=== Records to process ===

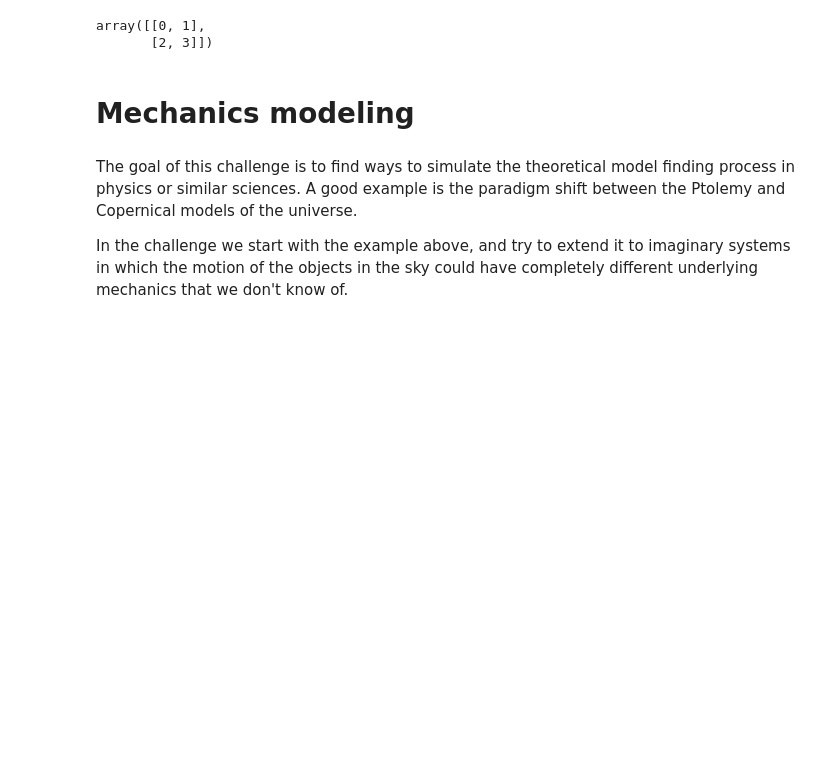
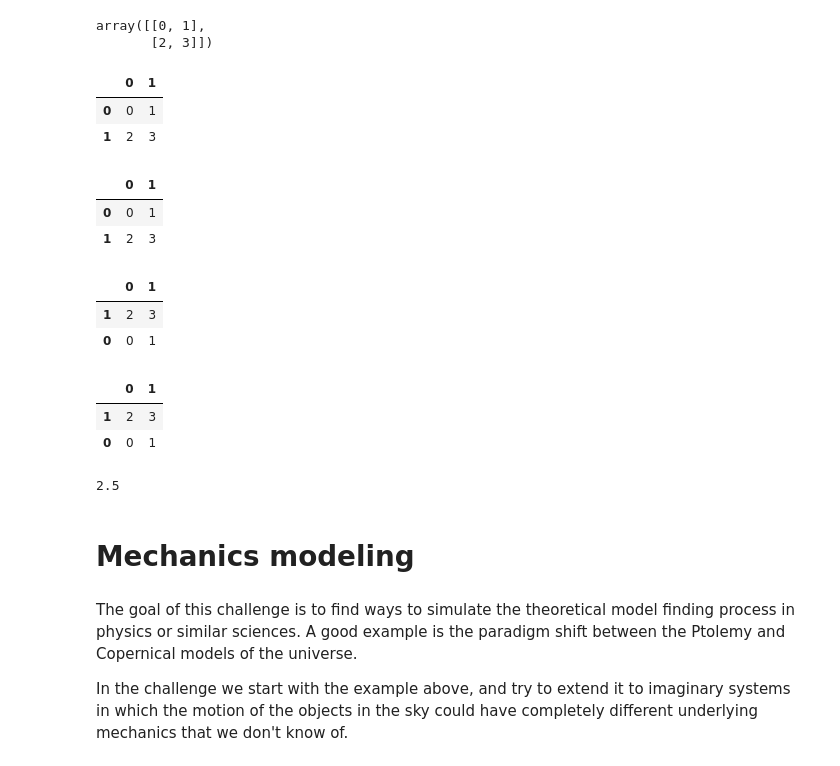
Before and after one commit to ramp-kits/mechanics, a Jupyter notebook: mechanics_starting_kit.ipynb, the cells around one changed output. Cells and saved outputs as stored; diff of their text form; code cells hidden in the pictures; blank space fills up the shorter version.

```diff
--- a/mechanics_starting_kit.ipynb
+++ b/mechanics_starting_kit.ipynb
@@ -3,10 +3,42 @@ import numpy as np
 import pandas as pd
 import matplotlib.pyplot as plt
 # %%
-np.array([[0, 1],[2, 3]])
+a = np.array([[0, 1],[2, 3]])
-# %% [output]
-array([[0, 1],
-       [2, 3]])
+# %%
+df = pd.DataFrame(a)
+# %%
+a
+# %% [output]
+array([[0, 1],
+       [2, 3]])
+# %%
+df
+# %% [output]
+|  | 0 | 1 |
+| 0 | 0 | 1 |
+| 1 | 2 | 3 |
+# %%
+df.iloc[[0,1]]
+# %% [output]
+|  | 0 | 1 |
+| 0 | 0 | 1 |
+| 1 | 2 | 3 |
+# %%
+df.iloc[[1,0]]
+# %% [output]
+|  | 0 | 1 |
+| 1 | 2 | 3 |
+| 0 | 0 | 1 |
+# %%
+df.loc[[1,0]]
+# %% [output]
+|  | 0 | 1 |
+| 1 | 2 | 3 |
+| 0 | 0 | 1 |
+# %%
+np.mod(-11.5, 7)
+# %% [output]
+2.5
 # %% [markdown]
 # Mechanics modeling
 # %% [markdown]
```
Also changed, not shown: parts of 9 cells of this notebook, 1 other file.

===

Aim of the exercise: Reproduce the records, all of them, word for word; omit the pictures.

Task response:
Before and after one commit to ramp-kits/mechanics, a Jupyter notebook: mechanics_starting_kit.ipynb, the cells around one changed output. Cells and saved outputs as stored; diff of their text form; code cells hidden in the pictures; blank space fills up the shorter version.

```diff
--- a/mechanics_starting_kit.ipynb
+++ b/mechanics_starting_kit.ipynb
@@ -3,10 +3,42 @@ import numpy as np
 import pandas as pd
 import matplotlib.pyplot as plt
 # %%
-np.array([[0, 1],[2, 3]])
+a = np.array([[0, 1],[2, 3]])
-# %% [output]
-array([[0, 1],
-       [2, 3]])
+# %%
+df = pd.DataFrame(a)
+# %%
+a
+# %% [output]
+array([[0, 1],
+       [2, 3]])
+# %%
+df
+# %% [output]
+|  | 0 | 1 |
+| 0 | 0 | 1 |
+| 1 | 2 | 3 |
+# %%
+df.iloc[[0,1]]
+# %% [output]
+|  | 0 | 1 |
+| 0 | 0 | 1 |
+| 1 | 2 | 3 |
+# %%
+df.iloc[[1,0]]
+# %% [output]
+|  | 0 | 1 |
+| 1 | 2 | 3 |
+| 0 | 0 | 1 |
+# %%
+df.loc[[1,0]]
+# %% [output]
+|  | 0 | 1 |
+| 1 | 2 | 3 |
+| 0 | 0 | 1 |
+# %%
+np.mod(-11.5, 7)
+# %% [output]
+2.5
 # %% [markdown]
 # Mechanics modeling
 # %% [markdown]
```
Also changed, not shown: parts of 9 cells of this notebook, 1 other file.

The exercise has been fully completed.